- _Work instructions_:
The expected answer is every line from the material below that has the word "empty".

- _Data shown_:
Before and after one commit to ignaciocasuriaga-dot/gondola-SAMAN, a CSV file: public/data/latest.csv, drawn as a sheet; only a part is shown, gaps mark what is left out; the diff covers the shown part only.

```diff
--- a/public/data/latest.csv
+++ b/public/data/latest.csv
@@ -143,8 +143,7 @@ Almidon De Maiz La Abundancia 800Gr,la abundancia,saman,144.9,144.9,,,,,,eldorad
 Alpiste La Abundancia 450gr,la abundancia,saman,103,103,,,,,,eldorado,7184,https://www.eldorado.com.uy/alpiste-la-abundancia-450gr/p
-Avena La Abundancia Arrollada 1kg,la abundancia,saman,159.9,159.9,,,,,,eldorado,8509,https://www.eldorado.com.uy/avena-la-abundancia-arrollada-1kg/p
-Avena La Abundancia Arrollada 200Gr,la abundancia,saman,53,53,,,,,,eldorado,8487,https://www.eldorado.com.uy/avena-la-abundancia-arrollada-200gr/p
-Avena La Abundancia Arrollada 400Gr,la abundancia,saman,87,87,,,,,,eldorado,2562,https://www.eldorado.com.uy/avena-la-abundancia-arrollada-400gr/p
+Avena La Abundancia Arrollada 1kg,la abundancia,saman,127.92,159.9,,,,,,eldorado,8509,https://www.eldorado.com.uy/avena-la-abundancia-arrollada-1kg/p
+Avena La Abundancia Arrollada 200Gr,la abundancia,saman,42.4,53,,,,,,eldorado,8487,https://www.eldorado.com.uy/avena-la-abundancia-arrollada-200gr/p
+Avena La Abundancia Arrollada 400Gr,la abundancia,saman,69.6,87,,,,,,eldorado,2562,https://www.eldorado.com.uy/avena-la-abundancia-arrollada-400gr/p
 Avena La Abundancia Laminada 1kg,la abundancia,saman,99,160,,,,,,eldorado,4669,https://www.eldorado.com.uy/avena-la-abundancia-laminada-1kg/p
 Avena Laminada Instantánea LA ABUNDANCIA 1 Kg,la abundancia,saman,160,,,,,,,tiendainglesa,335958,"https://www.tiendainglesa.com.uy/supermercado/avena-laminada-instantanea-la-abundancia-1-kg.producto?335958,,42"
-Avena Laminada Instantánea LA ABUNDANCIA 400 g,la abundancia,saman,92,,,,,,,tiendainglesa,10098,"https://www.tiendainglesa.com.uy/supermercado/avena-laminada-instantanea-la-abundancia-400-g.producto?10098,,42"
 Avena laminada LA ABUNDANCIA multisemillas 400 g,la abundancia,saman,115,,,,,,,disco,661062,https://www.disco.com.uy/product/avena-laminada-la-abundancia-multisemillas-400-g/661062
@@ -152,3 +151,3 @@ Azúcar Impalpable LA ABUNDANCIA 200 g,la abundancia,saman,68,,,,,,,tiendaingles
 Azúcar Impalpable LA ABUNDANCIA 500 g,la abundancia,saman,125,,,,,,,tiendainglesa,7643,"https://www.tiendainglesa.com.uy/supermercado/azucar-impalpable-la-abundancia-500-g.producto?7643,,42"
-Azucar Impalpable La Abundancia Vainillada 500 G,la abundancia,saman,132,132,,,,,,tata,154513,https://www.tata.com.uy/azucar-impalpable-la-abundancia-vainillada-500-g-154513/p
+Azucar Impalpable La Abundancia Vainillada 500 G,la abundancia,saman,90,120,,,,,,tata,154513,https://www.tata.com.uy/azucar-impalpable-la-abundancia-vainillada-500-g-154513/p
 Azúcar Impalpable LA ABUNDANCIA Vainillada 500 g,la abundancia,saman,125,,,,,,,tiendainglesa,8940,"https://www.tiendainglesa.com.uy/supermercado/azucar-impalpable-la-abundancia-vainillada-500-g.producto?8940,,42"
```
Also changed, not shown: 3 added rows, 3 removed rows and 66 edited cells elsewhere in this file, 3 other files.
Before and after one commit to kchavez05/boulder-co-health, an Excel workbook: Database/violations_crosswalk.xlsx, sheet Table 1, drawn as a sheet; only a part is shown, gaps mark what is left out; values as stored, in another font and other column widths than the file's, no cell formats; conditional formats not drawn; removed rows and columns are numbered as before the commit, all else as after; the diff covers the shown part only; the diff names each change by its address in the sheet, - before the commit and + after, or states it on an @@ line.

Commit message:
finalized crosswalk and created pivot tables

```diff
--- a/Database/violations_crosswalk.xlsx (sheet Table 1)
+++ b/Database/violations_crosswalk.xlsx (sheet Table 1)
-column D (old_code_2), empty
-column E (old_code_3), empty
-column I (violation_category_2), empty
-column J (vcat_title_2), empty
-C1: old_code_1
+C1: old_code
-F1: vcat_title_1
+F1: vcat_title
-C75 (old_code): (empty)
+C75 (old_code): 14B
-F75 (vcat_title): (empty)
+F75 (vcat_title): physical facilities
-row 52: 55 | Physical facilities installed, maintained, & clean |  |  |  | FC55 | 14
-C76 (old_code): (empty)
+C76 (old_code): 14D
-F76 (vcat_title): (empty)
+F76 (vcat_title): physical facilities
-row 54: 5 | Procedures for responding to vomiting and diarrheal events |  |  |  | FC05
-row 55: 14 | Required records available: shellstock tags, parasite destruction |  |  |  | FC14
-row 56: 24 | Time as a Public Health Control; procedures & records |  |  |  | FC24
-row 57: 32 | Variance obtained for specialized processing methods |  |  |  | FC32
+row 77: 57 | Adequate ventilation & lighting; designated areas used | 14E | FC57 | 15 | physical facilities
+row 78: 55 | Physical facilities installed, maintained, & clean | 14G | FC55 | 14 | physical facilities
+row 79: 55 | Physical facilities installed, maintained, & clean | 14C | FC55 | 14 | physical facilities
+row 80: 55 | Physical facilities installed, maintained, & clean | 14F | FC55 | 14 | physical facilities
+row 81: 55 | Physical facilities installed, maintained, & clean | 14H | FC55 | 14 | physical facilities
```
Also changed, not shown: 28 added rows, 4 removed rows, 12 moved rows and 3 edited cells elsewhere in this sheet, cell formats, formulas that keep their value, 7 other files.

- _Written response_:
-column D (old_code_2), empty
-column E (old_code_3), empty
-column I (violation_category_2), empty
-column J (vcat_title_2), empty
-C75 (old_code): (empty)
-F75 (vcat_title): (empty)
-C76 (old_code): (empty)
-F76 (vcat_title): (empty)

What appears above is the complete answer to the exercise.